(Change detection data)
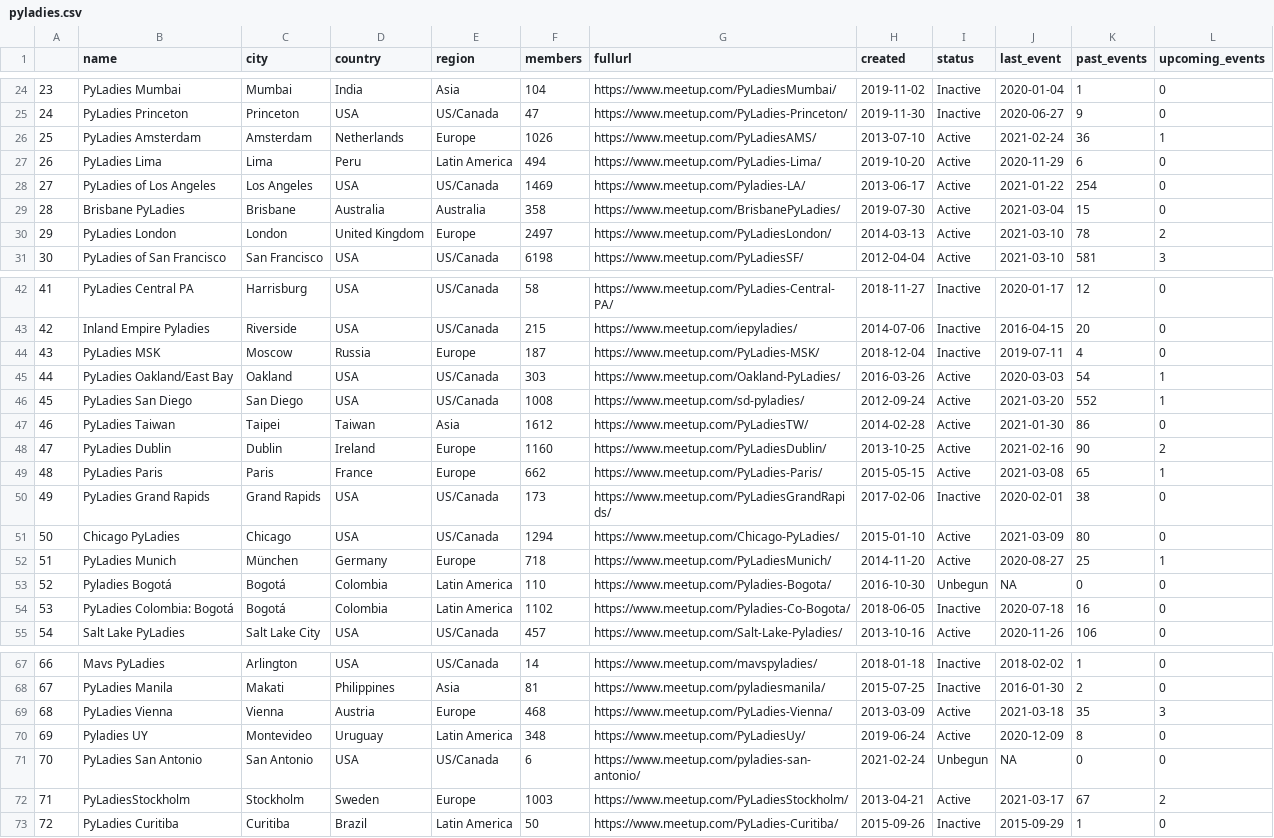
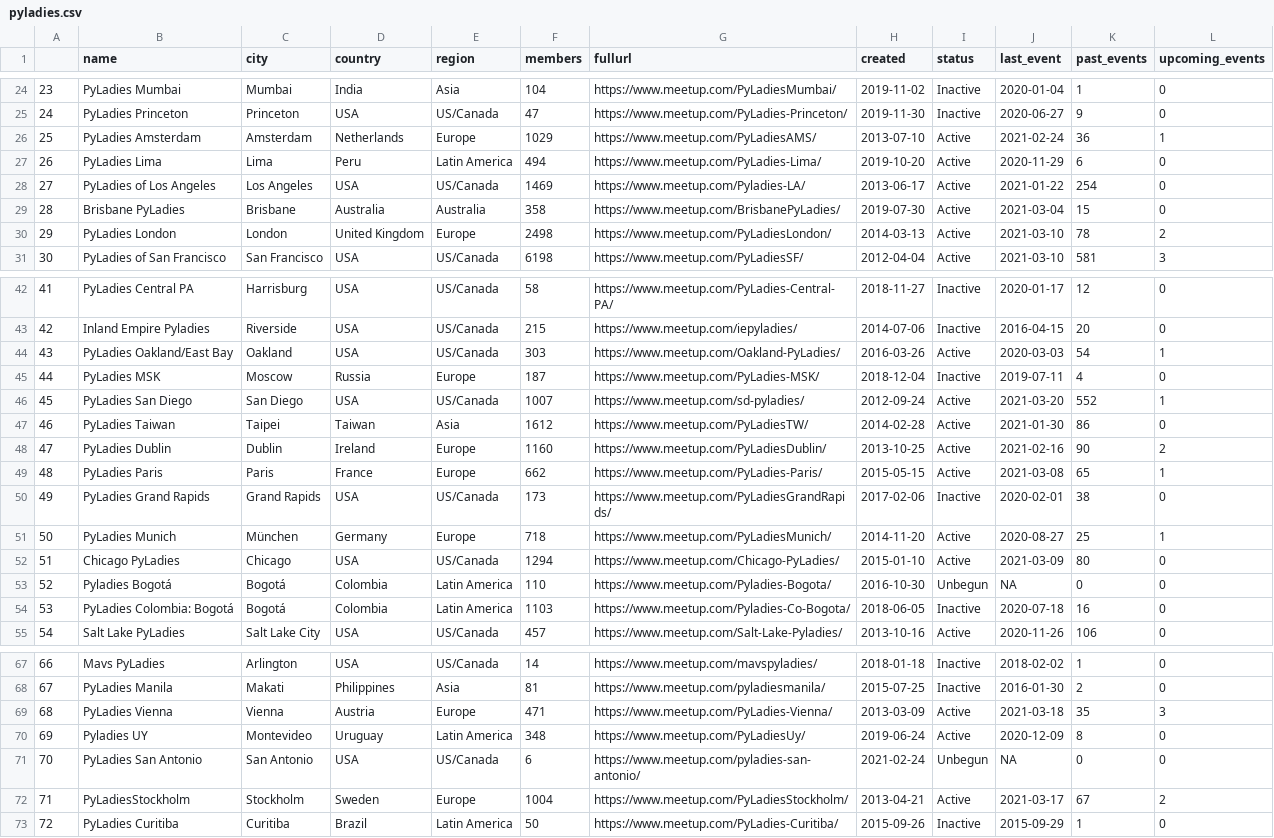
Before and after one commit to py-community/pyladies, a CSV file: docs/data/pyladies.csv, drawn as a sheet; only a part is shown, gaps mark what is left out; the diff covers the shown part only.

```diff
--- a/docs/data/pyladies.csv
+++ b/docs/data/pyladies.csv
@@ -25,3 +25,3 @@
 "24","PyLadies Princeton","Princeton","USA","US/Canada",47,"https://www.meetup.com/PyLadies-Princeton/",2019-11-30,"Inactive",2020-06-27,9,0
-"25","PyLadies Amsterdam","Amsterdam","Netherlands","Europe",1026,"https://www.meetup.com/PyLadiesAMS/",2013-07-10,"Active",2021-02-24,36,1
+"25","PyLadies Amsterdam","Amsterdam","Netherlands","Europe",1029,"https://www.meetup.com/PyLadiesAMS/",2013-07-10,"Active",2021-02-24,36,1
 "26","PyLadies Lima","Lima","Peru","Latin America",494,"https://www.meetup.com/PyLadies-Lima/",2019-10-20,"Active",2020-11-29,6,0
@@ -29,3 +29,3 @@
 "28","Brisbane PyLadies","Brisbane","Australia","Australia",358,"https://www.meetup.com/BrisbanePyLadies/",2019-07-30,"Active",2021-03-04,15,0
-"29","PyLadies London","London","United Kingdom","Europe",2497,"https://www.meetup.com/PyLadiesLondon/",2014-03-13,"Active",2021-03-10,78,2
+"29","PyLadies London","London","United Kingdom","Europe",2498,"https://www.meetup.com/PyLadiesLondon/",2014-03-13,"Active",2021-03-10,78,2
 "30","PyLadies of San Francisco","San Francisco","USA","US/Canada",6198,"https://www.meetup.com/PyLadiesSF/",2012-04-04,"Active",2021-03-10,581,3
@@ -43,5 +43,5 @@
 "42","Inland Empire Pyladies","Riverside","USA","US/Canada",215,"https://www.meetup.com/iepyladies/",2014-07-06,"Inactive",2016-04-15,20,0
-"43","PyLadies MSK","Moscow","Russia","Europe",187,"https://www.meetup.com/PyLadies-MSK/",2018-12-04,"Inactive",2019-07-11,4,0
-"44","PyLadies Oakland/East Bay","Oakland","USA","US/Canada",303,"https://www.meetup.com/Oakland-PyLadies/",2016-03-26,"Active",2020-03-03,54,1
-"45","PyLadies San Diego","San Diego","USA","US/Canada",1008,"https://www.meetup.com/sd-pyladies/",2012-09-24,"Active",2021-03-20,552,1
+"43","PyLadies Oakland/East Bay","Oakland","USA","US/Canada",303,"https://www.meetup.com/Oakland-PyLadies/",2016-03-26,"Active",2020-03-03,54,1
+"44","PyLadies MSK","Moscow","Russia","Europe",187,"https://www.meetup.com/PyLadies-MSK/",2018-12-04,"Inactive",2019-07-11,4,0
+"45","PyLadies San Diego","San Diego","USA","US/Canada",1007,"https://www.meetup.com/sd-pyladies/",2012-09-24,"Active",2021-03-20,552,1
 "46","PyLadies Taiwan","Taipei","Taiwan","Asia",1612,"https://www.meetup.com/PyLadiesTW/",2014-02-28,"Active",2021-01-30,86,0
@@ -50,6 +50,6 @@
 "49","PyLadies Grand Rapids","Grand Rapids","USA","US/Canada",173,"https://www.meetup.com/PyLadiesGrandRapids/",2017-02-06,"Inactive",2020-02-01,38,0
-"50","Chicago PyLadies","Chicago","USA","US/Canada",1294,"https://www.meetup.com/Chicago-PyLadies/",2015-01-10,"Active",2021-03-09,80,0
-"51","PyLadies Munich","München","Germany","Europe",718,"https://www.meetup.com/PyLadiesMunich/",2014-11-20,"Active",2020-08-27,25,1
+"50","PyLadies Munich","München","Germany","Europe",718,"https://www.meetup.com/PyLadiesMunich/",2014-11-20,"Active",2020-08-27,25,1
+"51","Chicago PyLadies","Chicago","USA","US/Canada",1294,"https://www.meetup.com/Chicago-PyLadies/",2015-01-10,"Active",2021-03-09,80,0
 "52","Pyladies Bogotá","Bogotá","Colombia","Latin America",110,"https://www.meetup.com/Pyladies-Bogota/",2016-10-30,"Unbegun",NA,0,0
-"53","PyLadies Colombia: Bogotá","Bogotá","Colombia","Latin America",1102,"https://www.meetup.com/Pyladies-Co-Bogota/",2018-06-05,"Inactive",2020-07-18,16,0
+"53","PyLadies Colombia: Bogotá","Bogotá","Colombia","Latin America",1103,"https://www.meetup.com/Pyladies-Co-Bogota/",2018-06-05,"Inactive",2020-07-18,16,0
 "54","Salt Lake PyLadies","Salt Lake City","USA","US/Canada",457,"https://www.meetup.com/Salt-Lake-Pyladies/",2013-10-16,"Active",2020-11-26,106,0
@@ -68,6 +68,6 @@
 "67","PyLadies Manila","Makati","Philippines","Asia",81,"https://www.meetup.com/pyladiesmanila/",2015-07-25,"Inactive",2016-01-30,2,0
-"68","PyLadies Vienna","Vienna","Austria","Europe",468,"https://www.meetup.com/PyLadies-Vienna/",2013-03-09,"Active",2021-03-18,35,3
+"68","PyLadies Vienna","Vienna","Austria","Europe",471,"https://www.meetup.com/PyLadies-Vienna/",2013-03-09,"Active",2021-03-18,35,3
 "69","Pyladies UY","Montevideo","Uruguay","Latin America",348,"https://www.meetup.com/PyLadiesUy/",2019-06-24,"Active",2020-12-09,8,0
 "70","PyLadies San Antonio","San Antonio","USA","US/Canada",6,"https://www.meetup.com/pyladies-san-antonio/",2021-02-24,"Unbegun",NA,0,0
-"71","PyLadiesStockholm","Stockholm","Sweden","Europe",1003,"https://www.meetup.com/PyLadiesStockholm/",2013-04-21,"Active",2021-03-17,67,2
+"71","PyLadiesStockholm","Stockholm","Sweden","Europe",1004,"https://www.meetup.com/PyLadiesStockholm/",2013-04-21,"Active",2021-03-17,67,2
 "72","PyLadies Curitiba","Curitiba","Brazil","Latin America",50,"https://www.meetup.com/PyLadies-Curitiba/",2015-09-26,"Inactive",2015-09-29,1,0
```
Also changed, not shown: 11 edited cells elsewhere in this file, docs/data/pyladies_hosts.csv, 3 other files.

Required action => No picture belongs in the answer; the rest of the records must be repeated exactly.

Result of this task =>
Before and after one commit to py-community/pyladies, a CSV file: docs/data/pyladies.csv, drawn as a sheet; only a part is shown, gaps mark what is left out; the diff covers the shown part only.

```diff
--- a/docs/data/pyladies.csv
+++ b/docs/data/pyladies.csv
@@ -25,3 +25,3 @@
 "24","PyLadies Princeton","Princeton","USA","US/Canada",47,"https://www.meetup.com/PyLadies-Princeton/",2019-11-30,"Inactive",2020-06-27,9,0
-"25","PyLadies Amsterdam","Amsterdam","Netherlands","Europe",1026,"https://www.meetup.com/PyLadiesAMS/",2013-07-10,"Active",2021-02-24,36,1
+"25","PyLadies Amsterdam","Amsterdam","Netherlands","Europe",1029,"https://www.meetup.com/PyLadiesAMS/",2013-07-10,"Active",2021-02-24,36,1
 "26","PyLadies Lima","Lima","Peru","Latin America",494,"https://www.meetup.com/PyLadies-Lima/",2019-10-20,"Active",2020-11-29,6,0
@@ -29,3 +29,3 @@
 "28","Brisbane PyLadies","Brisbane","Australia","Australia",358,"https://www.meetup.com/BrisbanePyLadies/",2019-07-30,"Active",2021-03-04,15,0
-"29","PyLadies London","London","United Kingdom","Europe",2497,"https://www.meetup.com/PyLadiesLondon/",2014-03-13,"Active",2021-03-10,78,2
+"29","PyLadies London","London","United Kingdom","Europe",2498,"https://www.meetup.com/PyLadiesLondon/",2014-03-13,"Active",2021-03-10,78,2
 "30","PyLadies of San Francisco","San Francisco","USA","US/Canada",6198,"https://www.meetup.com/PyLadiesSF/",2012-04-04,"Active",2021-03-10,581,3
@@ -43,5 +43,5 @@
 "42","Inland Empire Pyladies","Riverside","USA","US/Canada",215,"https://www.meetup.com/iepyladies/",2014-07-06,"Inactive",2016-04-15,20,0
-"43","PyLadies MSK","Moscow","Russia","Europe",187,"https://www.meetup.com/PyLadies-MSK/",2018-12-04,"Inactive",2019-07-11,4,0
-"44","PyLadies Oakland/East Bay","Oakland","USA","US/Canada",303,"https://www.meetup.com/Oakland-PyLadies/",2016-03-26,"Active",2020-03-03,54,1
-"45","PyLadies San Diego","San Diego","USA","US/Canada",1008,"https://www.meetup.com/sd-pyladies/",2012-09-24,"Active",2021-03-20,552,1
+"43","PyLadies Oakland/East Bay","Oakland","USA","US/Canada",303,"https://www.meetup.com/Oakland-PyLadies/",2016-03-26,"Active",2020-03-03,54,1
+"44","PyLadies MSK","Moscow","Russia","Europe",187,"https://www.meetup.com/PyLadies-MSK/",2018-12-04,"Inactive",2019-07-11,4,0
+"45","PyLadies San Diego","San Diego","USA","US/Canada",1007,"https://www.meetup.com/sd-pyladies/",2012-09-24,"Active",2021-03-20,552,1
 "46","PyLadies Taiwan","Taipei","Taiwan","Asia",1612,"https://www.meetup.com/PyLadiesTW/",2014-02-28,"Active",2021-01-30,86,0
@@ -50,6 +50,6 @@
 "49","PyLadies Grand Rapids","Grand Rapids","USA","US/Canada",173,"https://www.meetup.com/PyLadiesGrandRapids/",2017-02-06,"Inactive",2020-02-01,38,0
-"50","Chicago PyLadies","Chicago","USA","US/Canada",1294,"https://www.meetup.com/Chicago-PyLadies/",2015-01-10,"Active",2021-03-09,80,0
-"51","PyLadies Munich","München","Germany","Europe",718,"https://www.meetup.com/PyLadiesMunich/",2014-11-20,"Active",2020-08-27,25,1
+"50","PyLadies Munich","München","Germany","Europe",718,"https://www.meetup.com/PyLadiesMunich/",2014-11-20,"Active",2020-08-27,25,1
+"51","Chicago PyLadies","Chicago","USA","US/Canada",1294,"https://www.meetup.com/Chicago-PyLadies/",2015-01-10,"Active",2021-03-09,80,0
 "52","Pyladies Bogotá","Bogotá","Colombia","Latin America",110,"https://www.meetup.com/Pyladies-Bogota/",2016-10-30,"Unbegun",NA,0,0
-"53","PyLadies Colombia: Bogotá","Bogotá","Colombia","Latin America",1102,"https://www.meetup.com/Pyladies-Co-Bogota/",2018-06-05,"Inactive",2020-07-18,16,0
+"53","PyLadies Colombia: Bogotá","Bogotá","Colombia","Latin America",1103,"https://www.meetup.com/Pyladies-Co-Bogota/",2018-06-05,"Inactive",2020-07-18,16,0
 "54","Salt Lake PyLadies","Salt Lake City","USA","US/Canada",457,"https://www.meetup.com/Salt-Lake-Pyladies/",2013-10-16,"Active",2020-11-26,106,0
@@ -68,6 +68,6 @@
 "67","PyLadies Manila","Makati","Philippines","Asia",81,"https://www.meetup.com/pyladiesmanila/",2015-07-25,"Inactive",2016-01-30,2,0
-"68","PyLadies Vienna","Vienna","Austria","Europe",468,"https://www.meetup.com/PyLadies-Vienna/",2013-03-09,"Active",2021-03-18,35,3
+"68","PyLadies Vienna","Vienna","Austria","Europe",471,"https://www.meetup.com/PyLadies-Vienna/",2013-03-09,"Active",2021-03-18,35,3
 "69","Pyladies UY","Montevideo","Uruguay","Latin America",348,"https://www.meetup.com/PyLadiesUy/",2019-06-24,"Active",2020-12-09,8,0
 "70","PyLadies San Antonio","San Antonio","USA","US/Canada",6,"https://www.meetup.com/pyladies-san-antonio/",2021-02-24,"Unbegun",NA,0,0
-"71","PyLadiesStockholm","Stockholm","Sweden","Europe",1003,"https://www.meetup.com/PyLadiesStockholm/",2013-04-21,"Active",2021-03-17,67,2
+"71","PyLadiesStockholm","Stockholm","Sweden","Europe",1004,"https://www.meetup.com/PyLadiesStockholm/",2013-04-21,"Active",2021-03-17,67,2
 "72","PyLadies Curitiba","Curitiba","Brazil","Latin America",50,"https://www.meetup.com/PyLadies-Curitiba/",2015-09-26,"Inactive",2015-09-29,1,0
```
Also changed, not shown: 11 edited cells elsewhere in this file, docs/data/pyladies_hosts.csv, 3 other files.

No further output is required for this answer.